Everybody has at least one secret, and it can either be healthy or unhealthy. Secrets can be big or small, and they can draw people closer or divide them.
Knowing when to keep a secret and when to share it is a challenging exercise in and of itself. Also, determining what is a secret and what is not is another challenge. Is it necessary for people to tell you not to say anything, or is it that having a certain amount of emotional intelligence is needed to know when to keep and when to reveal a secret. Sometimes we may share a secret because we’d rather tell it than have someone else do so. Timing is important in the sharing of secrets.
When doing my doctorate research on the healing and transformative powers of memoir writing, I learned that one of the many reasons people choose to write memoirs is that it’s a way to release a family secret that may have been held on to for many years. Sometimes people have to wait until significant others have passed away before they reveal their family secret, but in the meantime, the act of writing can help dismantle the difficulty of keeping the secret. Or, others might document secrets in their journals for safekeeping as a way to release the tension of keeping them.
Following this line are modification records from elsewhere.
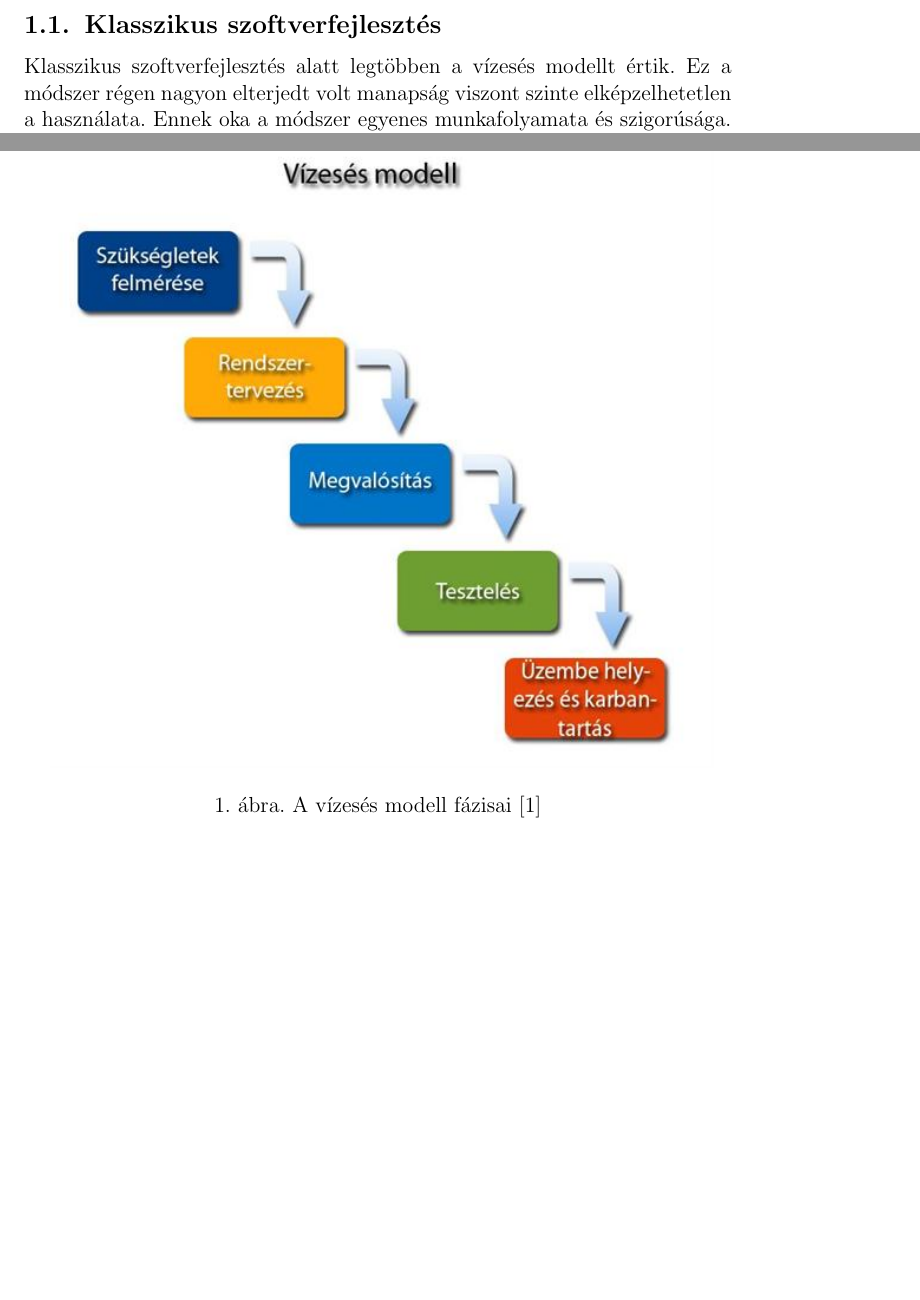
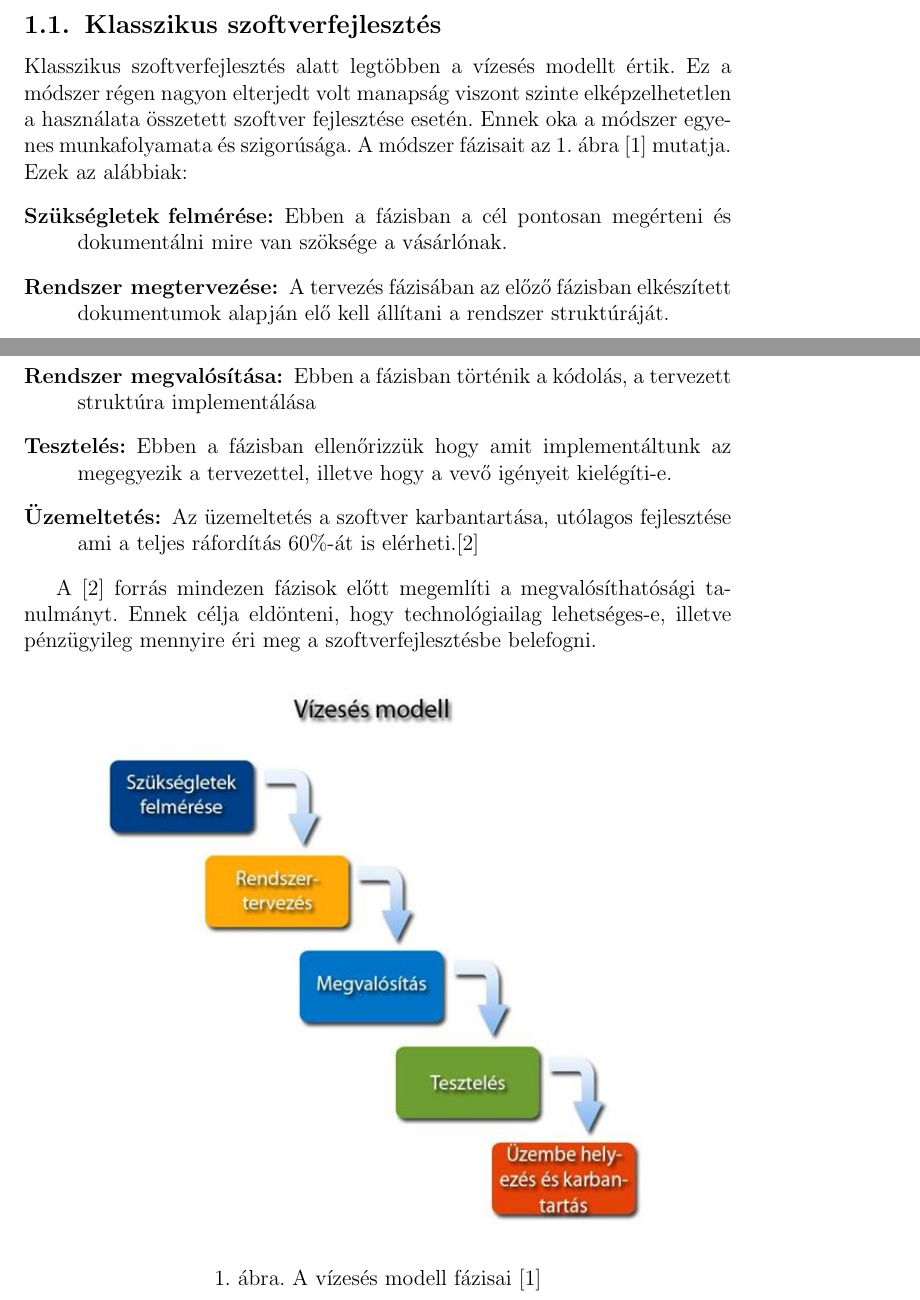
Before and after one commit to handras/projmen, a LaTeX paper (latex/it_projmen.tex): two parts of pages 1 and 2 of 2 before the commit and two parts of pages 1 and 2 of 3 after it, joined at a grey line, cut so that both start at the same text, the shorter picture padded with empty space. Compiled offline with pdfLaTeX.

Commit message:
waterfall

```diff
--- a/latex/it_projmen.tex
+++ b/latex/it_projmen.tex
@@ -34,6 +34,13 @@
 \frenchspacing
 \sloppy
 
+% define references
+\newcommand{\figref}[1]{\ref{fig:#1}.}
+\renewcommand{\eqref}[1]{(\ref{eq:#1})}
+\newcommand{\listref}[1]{\ref{listing:#1}.}
+\newcommand{\sectref}[1]{section \ref{sect:#1}-\nameref{sect:#1}}
+\newcommand{\tabref}[1]{\ref{tab:#1}.}
+
 \begin{document}
 
 \title{Agilis módszertan bevezetése}
@@ -56,12 +63,20 @@ A dolgozat elején kettő, alapvetően különböző szoftver\-fejlesztési mód
 \subsection{Klasszikus szoftver\-fejlesztés}
 \label{sec:Klasszikus}
 
-Klasszikus szoftver\-fejlesztés alatt legtöbben a vízesés modellt értik. Ez a módszer régen nagyon elterjedt volt manapság viszont szinte elképzelhetetlen a használata. Ennek oka a módszer egyenes munkafolyamata és szigorúsága.
+Klasszikus szoftver\-fejlesztés alatt legtöbben a vízesés modellt értik. Ez a módszer régen nagyon elterjedt volt manapság viszont szinte elképzelhetetlen a használata összetett szoftver fejlesztése esetén. Ennek oka a módszer egyenes munkafolyamata és szigorúsága. A módszer fázisait az \figref{waterfall} ábra~\cite{waterfall_image} mutatja. Ezek az alábbiak:
+\begin{description}
+	\item[Szükségletek felmérése:] Ebben a fázisban a cél pontosan megérteni és dokumentálni mire van szöksége a vásárlónak.
+	\item[Rendszer megtervezése:] A tervezés fázisában az előző fázisban elkészített dokumentumok alapján elő kell állítani a rendszer struktúráját.
+	\item[Rendszer megvalósítása:] Ebben a fázisban történik a kódolás, a tervezett struktúra implementálása
+	\item[Tesztelés:] Ebben a fázisban ellenőrizzük hogy amit implementáltunk az megegyezik a tervezettel, illetve hogy a vevő igényeit kielégíti-e.
+	\item[Üzemeltetés:] Az üzemeltetés a szoftver karbantartása, utólagos fejlesztése ami a teljes ráfordítás 60\%-át is elérheti.\cite{waterfall}
+\end{description}
 
-%D:/SZE/it_projmen/latex/
+A \cite{waterfall} forrás mindezen fázisok előtt megemlíti a megvalósíthatósági tanulmányt. Ennek célja eldönteni, hogy technológiailag lehetséges-e, illetve pénzügyileg mennyire éri meg a szoftverfejlesztésbe belefogni.
+
 \begin{figure}[htb]
 	\centering
-		\includegraphics[width=0.95\textwidth]{images/waterfall.jpg}
+		\includegraphics[width=0.85\textwidth]{images/waterfall.jpg}
 	\caption{A vízesés modell fázisai \cite{waterfall_image}}
 	\label{fig:waterfall}
 \end{figure}
```
Also changed, not shown: latex/it_projmen.tex (6 more changed lines).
Sometimes keeping family secrets for a long time may lead to certain self-destructive behaviors, such as addiction, because the tension of keeping them may be difficult to bear.
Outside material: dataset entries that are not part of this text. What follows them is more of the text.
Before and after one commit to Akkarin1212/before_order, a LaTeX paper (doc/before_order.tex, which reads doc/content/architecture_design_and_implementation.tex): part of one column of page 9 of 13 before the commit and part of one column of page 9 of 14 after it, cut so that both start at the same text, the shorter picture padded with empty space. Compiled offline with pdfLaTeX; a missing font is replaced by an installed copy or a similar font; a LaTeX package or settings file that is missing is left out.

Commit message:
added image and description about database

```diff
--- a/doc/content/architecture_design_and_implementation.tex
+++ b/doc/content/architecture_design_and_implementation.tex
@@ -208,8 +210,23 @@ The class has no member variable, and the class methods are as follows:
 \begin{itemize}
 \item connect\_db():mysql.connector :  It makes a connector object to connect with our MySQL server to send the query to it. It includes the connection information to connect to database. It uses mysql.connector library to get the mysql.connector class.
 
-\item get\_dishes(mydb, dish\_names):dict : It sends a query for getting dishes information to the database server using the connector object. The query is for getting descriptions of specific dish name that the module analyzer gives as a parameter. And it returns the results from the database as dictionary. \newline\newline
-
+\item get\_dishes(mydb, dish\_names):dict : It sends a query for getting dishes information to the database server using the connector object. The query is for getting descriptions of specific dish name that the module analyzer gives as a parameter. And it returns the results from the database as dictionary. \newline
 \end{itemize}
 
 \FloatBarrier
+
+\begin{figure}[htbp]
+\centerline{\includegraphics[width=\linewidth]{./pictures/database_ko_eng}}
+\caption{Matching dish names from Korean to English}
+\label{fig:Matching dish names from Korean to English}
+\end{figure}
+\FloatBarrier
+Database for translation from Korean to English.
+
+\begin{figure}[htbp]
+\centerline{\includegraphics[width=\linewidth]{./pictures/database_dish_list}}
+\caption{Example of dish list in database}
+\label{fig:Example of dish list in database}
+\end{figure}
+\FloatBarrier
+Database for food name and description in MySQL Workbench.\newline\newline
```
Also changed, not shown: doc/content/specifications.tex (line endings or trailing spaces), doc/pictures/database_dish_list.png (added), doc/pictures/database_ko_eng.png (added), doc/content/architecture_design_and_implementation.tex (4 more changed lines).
In his article, “The Power of Secrets,” Evan Imber-Black shares how family secrets can possibly shape and shape us.
Sometimes the stress of keeping certain secrets can be unhealthy, and it might be a good idea to share them with a friend, loved one, therapist, or personal journal. The best writers know that to make their writing compelling, they must divulge secrets. It’s not always easy sharing difficult ones because it can be taxing psychologically and emotionally. As novelist William Faulkner said, “A book is a writer’s secret life.” There is great power to be gained from sharing your secrets, as this can be a cathartic and healing act.
Perhaps the person you share your secrets with will empathize, and say, “I know how you feel; I went through something similar.” This might lead to continued dialogue between the two of you and a strengthening of your friendship. You just never know when you open that door who or what will be waiting to receive on the other side.
Sufi poet Jelalluddin Rumi coined what he called the “Open Secret,” where he claims that each one of us tries to hide some sort of secret that is not necessarily a big one, but which is a secret nevertheless. It might be as superficial as someone in a store asking you how you are, and you respond by saying, “Fine,” even though your mother just passed away or your just lost your job. Timing is very important in the release of secrets. That just would not have been the right time to share this personal information. Rumi is saying is that this type of secret is not a secret in the way we normally think of the word, and that when we decide to release our secret and become transparent and share with others, many doors will open for us.
A Robert Frost quote that hangs on my office wall says, “No tears in the writer, no tears in the reader.” If the writing does not move you, then it is not compelling. As Ralph Keyes says in his book The Courage to Write, writers must subject themselves to a full range of feelings. He said, “They must have the courage to go where their minds wander, and be stalwart in facing down inner censors. Writers must also learn to be forgiving of themselves if everything they discover along the way isn’t to their liking.”
Here’s a writing prompt to consider:
Write about the secret(s) you carry. Write a letter to someone you want to reveal the secret to, beginning with, “Before I leave, I want to tell you . . .”
Black-Imber, E. (1998). “The Power of Secrets.” Psychology Today Blog. July 1, 1998.
Reyes, R. (1995). The Courage to Write. New York, NY: Holt.